- **TRY IT**
Would you restate the data exactly as given?

START DATA PROVIDED

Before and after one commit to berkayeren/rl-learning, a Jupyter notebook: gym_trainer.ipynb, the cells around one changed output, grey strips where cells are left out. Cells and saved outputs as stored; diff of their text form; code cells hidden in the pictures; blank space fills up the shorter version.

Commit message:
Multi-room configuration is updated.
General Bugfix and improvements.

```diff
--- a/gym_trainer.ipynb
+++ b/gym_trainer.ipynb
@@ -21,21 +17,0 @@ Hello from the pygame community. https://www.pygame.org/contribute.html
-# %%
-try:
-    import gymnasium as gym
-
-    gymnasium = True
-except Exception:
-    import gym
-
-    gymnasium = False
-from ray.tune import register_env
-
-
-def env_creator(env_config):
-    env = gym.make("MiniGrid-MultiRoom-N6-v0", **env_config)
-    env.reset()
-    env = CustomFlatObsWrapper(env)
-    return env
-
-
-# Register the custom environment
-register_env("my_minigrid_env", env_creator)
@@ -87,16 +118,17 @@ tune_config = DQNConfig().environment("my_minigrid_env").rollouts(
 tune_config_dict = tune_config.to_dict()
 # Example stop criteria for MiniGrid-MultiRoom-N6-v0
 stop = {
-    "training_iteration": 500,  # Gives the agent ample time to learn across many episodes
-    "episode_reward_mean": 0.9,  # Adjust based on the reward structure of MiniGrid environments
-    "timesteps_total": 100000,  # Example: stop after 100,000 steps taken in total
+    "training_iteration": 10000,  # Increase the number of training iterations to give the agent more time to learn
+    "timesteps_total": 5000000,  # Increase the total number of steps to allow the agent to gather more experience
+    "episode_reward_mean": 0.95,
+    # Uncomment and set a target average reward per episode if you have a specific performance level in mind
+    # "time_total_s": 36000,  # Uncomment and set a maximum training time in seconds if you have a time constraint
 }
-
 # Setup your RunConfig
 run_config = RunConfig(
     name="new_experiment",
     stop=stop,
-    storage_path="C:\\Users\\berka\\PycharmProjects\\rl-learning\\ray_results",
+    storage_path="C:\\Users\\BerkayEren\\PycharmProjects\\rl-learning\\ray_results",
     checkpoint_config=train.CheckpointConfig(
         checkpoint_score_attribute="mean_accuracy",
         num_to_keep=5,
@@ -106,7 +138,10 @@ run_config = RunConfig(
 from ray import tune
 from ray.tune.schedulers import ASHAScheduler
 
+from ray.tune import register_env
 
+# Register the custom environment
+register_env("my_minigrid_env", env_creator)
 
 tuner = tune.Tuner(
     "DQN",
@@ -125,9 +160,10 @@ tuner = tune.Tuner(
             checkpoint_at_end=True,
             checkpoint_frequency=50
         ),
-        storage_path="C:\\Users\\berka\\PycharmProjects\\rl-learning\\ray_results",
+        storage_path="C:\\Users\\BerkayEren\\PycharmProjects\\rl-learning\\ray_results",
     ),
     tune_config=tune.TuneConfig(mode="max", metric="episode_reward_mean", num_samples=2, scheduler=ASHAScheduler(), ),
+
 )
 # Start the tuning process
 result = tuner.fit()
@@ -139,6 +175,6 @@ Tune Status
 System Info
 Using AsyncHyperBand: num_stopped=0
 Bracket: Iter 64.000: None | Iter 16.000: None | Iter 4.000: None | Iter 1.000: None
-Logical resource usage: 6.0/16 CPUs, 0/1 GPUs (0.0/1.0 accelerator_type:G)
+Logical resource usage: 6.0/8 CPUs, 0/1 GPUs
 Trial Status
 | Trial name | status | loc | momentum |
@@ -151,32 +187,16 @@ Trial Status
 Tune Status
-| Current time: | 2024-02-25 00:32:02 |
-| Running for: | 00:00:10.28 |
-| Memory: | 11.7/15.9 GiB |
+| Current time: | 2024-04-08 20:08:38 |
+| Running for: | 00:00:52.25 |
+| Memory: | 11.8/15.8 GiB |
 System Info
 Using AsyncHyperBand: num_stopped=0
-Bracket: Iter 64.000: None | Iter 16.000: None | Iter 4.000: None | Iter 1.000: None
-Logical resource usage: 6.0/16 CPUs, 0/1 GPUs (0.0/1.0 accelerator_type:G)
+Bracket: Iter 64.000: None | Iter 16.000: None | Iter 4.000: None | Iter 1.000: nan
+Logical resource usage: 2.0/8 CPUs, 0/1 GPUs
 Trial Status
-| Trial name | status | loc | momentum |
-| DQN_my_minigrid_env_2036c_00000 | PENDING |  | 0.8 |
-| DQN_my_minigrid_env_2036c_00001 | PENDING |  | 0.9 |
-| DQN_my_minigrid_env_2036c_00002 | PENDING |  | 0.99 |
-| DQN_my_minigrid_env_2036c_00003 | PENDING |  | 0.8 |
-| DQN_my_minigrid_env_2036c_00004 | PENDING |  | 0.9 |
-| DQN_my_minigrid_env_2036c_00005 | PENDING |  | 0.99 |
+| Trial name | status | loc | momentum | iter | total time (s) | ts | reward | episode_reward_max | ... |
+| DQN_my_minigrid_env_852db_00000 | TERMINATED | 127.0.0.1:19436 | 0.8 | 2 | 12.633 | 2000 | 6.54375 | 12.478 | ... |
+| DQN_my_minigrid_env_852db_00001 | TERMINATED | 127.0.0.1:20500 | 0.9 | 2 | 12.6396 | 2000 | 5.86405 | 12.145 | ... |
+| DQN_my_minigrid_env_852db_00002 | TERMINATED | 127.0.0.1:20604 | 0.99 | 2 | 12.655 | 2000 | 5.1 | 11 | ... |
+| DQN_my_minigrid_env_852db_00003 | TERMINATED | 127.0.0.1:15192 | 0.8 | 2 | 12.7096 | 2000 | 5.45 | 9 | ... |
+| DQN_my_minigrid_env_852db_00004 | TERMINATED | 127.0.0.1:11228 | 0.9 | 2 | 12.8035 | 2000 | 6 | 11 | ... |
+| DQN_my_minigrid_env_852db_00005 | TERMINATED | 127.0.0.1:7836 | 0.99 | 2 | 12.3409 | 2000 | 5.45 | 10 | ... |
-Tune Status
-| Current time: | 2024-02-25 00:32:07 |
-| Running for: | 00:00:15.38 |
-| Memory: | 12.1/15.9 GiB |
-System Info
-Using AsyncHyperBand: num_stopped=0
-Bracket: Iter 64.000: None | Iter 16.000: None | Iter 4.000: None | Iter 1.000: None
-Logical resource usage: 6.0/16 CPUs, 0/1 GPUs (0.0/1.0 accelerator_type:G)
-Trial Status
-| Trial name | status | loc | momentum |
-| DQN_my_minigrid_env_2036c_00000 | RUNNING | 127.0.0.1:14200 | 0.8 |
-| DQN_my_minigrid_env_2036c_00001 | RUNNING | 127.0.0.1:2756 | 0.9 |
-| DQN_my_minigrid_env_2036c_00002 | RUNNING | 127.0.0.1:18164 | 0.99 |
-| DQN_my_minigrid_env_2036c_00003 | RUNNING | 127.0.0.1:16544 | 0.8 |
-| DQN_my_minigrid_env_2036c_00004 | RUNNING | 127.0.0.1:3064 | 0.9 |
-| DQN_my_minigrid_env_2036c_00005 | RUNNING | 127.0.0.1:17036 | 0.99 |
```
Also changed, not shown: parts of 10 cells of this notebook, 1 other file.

END DATA PROVIDED

- **SOLUTION BELOW**
Before and after one commit to berkayeren/rl-learning, a Jupyter notebook: gym_trainer.ipynb, the cells around one changed output, grey strips where cells are left out. Cells and saved outputs as stored; diff of their text form; code cells hidden in the pictures; blank space fills up the shorter version.

Commit message:
Multi-room configuration is updated.
General Bugfix and improvements.

```diff
--- a/gym_trainer.ipynb
+++ b/gym_trainer.ipynb
@@ -21,21 +17,0 @@ Hello from the pygame community. https://www.pygame.org/contribute.html
-# %%
-try:
-    import gymnasium as gym
-
-    gymnasium = True
-except Exception:
-    import gym
-
-    gymnasium = False
-from ray.tune import register_env
-
-
-def env_creator(env_config):
-    env = gym.make("MiniGrid-MultiRoom-N6-v0", **env_config)
-    env.reset()
-    env = CustomFlatObsWrapper(env)
-    return env
-
-
-# Register the custom environment
-register_env("my_minigrid_env", env_creator)
@@ -87,16 +118,17 @@ tune_config = DQNConfig().environment("my_minigrid_env").rollouts(
 tune_config_dict = tune_config.to_dict()
 # Example stop criteria for MiniGrid-MultiRoom-N6-v0
 stop = {
-    "training_iteration": 500,  # Gives the agent ample time to learn across many episodes
-    "episode_reward_mean": 0.9,  # Adjust based on the reward structure of MiniGrid environments
-    "timesteps_total": 100000,  # Example: stop after 100,000 steps taken in total
+    "training_iteration": 10000,  # Increase the number of training iterations to give the agent more time to learn
+    "timesteps_total": 5000000,  # Increase the total number of steps to allow the agent to gather more experience
+    "episode_reward_mean": 0.95,
+    # Uncomment and set a target average reward per episode if you have a specific performance level in mind
+    # "time_total_s": 36000,  # Uncomment and set a maximum training time in seconds if you have a time constraint
 }
-
 # Setup your RunConfig
 run_config = RunConfig(
     name="new_experiment",
     stop=stop,
-    storage_path="C:\\Users\\berka\\PycharmProjects\\rl-learning\\ray_results",
+    storage_path="C:\\Users\\BerkayEren\\PycharmProjects\\rl-learning\\ray_results",
     checkpoint_config=train.CheckpointConfig(
         checkpoint_score_attribute="mean_accuracy",
         num_to_keep=5,
@@ -106,7 +138,10 @@ run_config = RunConfig(
 from ray import tune
 from ray.tune.schedulers import ASHAScheduler
 
+from ray.tune import register_env
 
+# Register the custom environment
+register_env("my_minigrid_env", env_creator)
 
 tuner = tune.Tuner(
     "DQN",
@@ -125,9 +160,10 @@ tuner = tune.Tuner(
             checkpoint_at_end=True,
             checkpoint_frequency=50
         ),
-        storage_path="C:\\Users\\berka\\PycharmProjects\\rl-learning\\ray_results",
+        storage_path="C:\\Users\\BerkayEren\\PycharmProjects\\rl-learning\\ray_results",
     ),
     tune_config=tune.TuneConfig(mode="max", metric="episode_reward_mean", num_samples=2, scheduler=ASHAScheduler(), ),
+
 )
 # Start the tuning process
 result = tuner.fit()
@@ -139,6 +175,6 @@ Tune Status
 System Info
 Using AsyncHyperBand: num_stopped=0
 Bracket: Iter 64.000: None | Iter 16.000: None | Iter 4.000: None | Iter 1.000: None
-Logical resource usage: 6.0/16 CPUs, 0/1 GPUs (0.0/1.0 accelerator_type:G)
+Logical resource usage: 6.0/8 CPUs, 0/1 GPUs
 Trial Status
 | Trial name | status | loc | momentum |
@@ -151,32 +187,16 @@ Trial Status
 Tune Status
-| Current time: | 2024-02-25 00:32:02 |
-| Running for: | 00:00:10.28 |
-| Memory: | 11.7/15.9 GiB |
+| Current time: | 2024-04-08 20:08:38 |
+| Running for: | 00:00:52.25 |
+| Memory: | 11.8/15.8 GiB |
 System Info
 Using AsyncHyperBand: num_stopped=0
-Bracket: Iter 64.000: None | Iter 16.000: None | Iter 4.000: None | Iter 1.000: None
-Logical resource usage: 6.0/16 CPUs, 0/1 GPUs (0.0/1.0 accelerator_type:G)
+Bracket: Iter 64.000: None | Iter 16.000: None | Iter 4.000: None | Iter 1.000: nan
+Logical resource usage: 2.0/8 CPUs, 0/1 GPUs
 Trial Status
-| Trial name | status | loc | momentum |
-| DQN_my_minigrid_env_2036c_00000 | PENDING |  | 0.8 |
-| DQN_my_minigrid_env_2036c_00001 | PENDING |  | 0.9 |
-| DQN_my_minigrid_env_2036c_00002 | PENDING |  | 0.99 |
-| DQN_my_minigrid_env_2036c_00003 | PENDING |  | 0.8 |
-| DQN_my_minigrid_env_2036c_00004 | PENDING |  | 0.9 |
-| DQN_my_minigrid_env_2036c_00005 | PENDING |  | 0.99 |
+| Trial name | status | loc | momentum | iter | total time (s) | ts | reward | episode_reward_max | ... |
+| DQN_my_minigrid_env_852db_00000 | TERMINATED | 127.0.0.1:19436 | 0.8 | 2 | 12.633 | 2000 | 6.54375 | 12.478 | ... |
+| DQN_my_minigrid_env_852db_00001 | TERMINATED | 127.0.0.1:20500 | 0.9 | 2 | 12.6396 | 2000 | 5.86405 | 12.145 | ... |
+| DQN_my_minigrid_env_852db_00002 | TERMINATED | 127.0.0.1:20604 | 0.99 | 2 | 12.655 | 2000 | 5.1 | 11 | ... |
+| DQN_my_minigrid_env_852db_00003 | TERMINATED | 127.0.0.1:15192 | 0.8 | 2 | 12.7096 | 2000 | 5.45 | 9 | ... |
+| DQN_my_minigrid_env_852db_00004 | TERMINATED | 127.0.0.1:11228 | 0.9 | 2 | 12.8035 | 2000 | 6 | 11 | ... |
+| DQN_my_minigrid_env_852db_00005 | TERMINATED | 127.0.0.1:7836 | 0.99 | 2 | 12.3409 | 2000 | 5.45 | 10 | ... |
-Tune Status
-| Current time: | 2024-02-25 00:32:07 |
-| Running for: | 00:00:15.38 |
-| Memory: | 12.1/15.9 GiB |
-System Info
-Using AsyncHyperBand: num_stopped=0
-Bracket: Iter 64.000: None | Iter 16.000: None | Iter 4.000: None | Iter 1.000: None
-Logical resource usage: 6.0/16 CPUs, 0/1 GPUs (0.0/1.0 accelerator_type:G)
-Trial Status
-| Trial name | status | loc | momentum |
-| DQN_my_minigrid_env_2036c_00000 | RUNNING | 127.0.0.1:14200 | 0.8 |
-| DQN_my_minigrid_env_2036c_00001 | RUNNING | 127.0.0.1:2756 | 0.9 |
-| DQN_my_minigrid_env_2036c_00002 | RUNNING | 127.0.0.1:18164 | 0.99 |
-| DQN_my_minigrid_env_2036c_00003 | RUNNING | 127.0.0.1:16544 | 0.8 |
-| DQN_my_minigrid_env_2036c_00004 | RUNNING | 127.0.0.1:3064 | 0.9 |
-| DQN_my_minigrid_env_2036c_00005 | RUNNING | 127.0.0.1:17036 | 0.99 |
```
Also changed, not shown: parts of 10 cells of this notebook, 1 other file.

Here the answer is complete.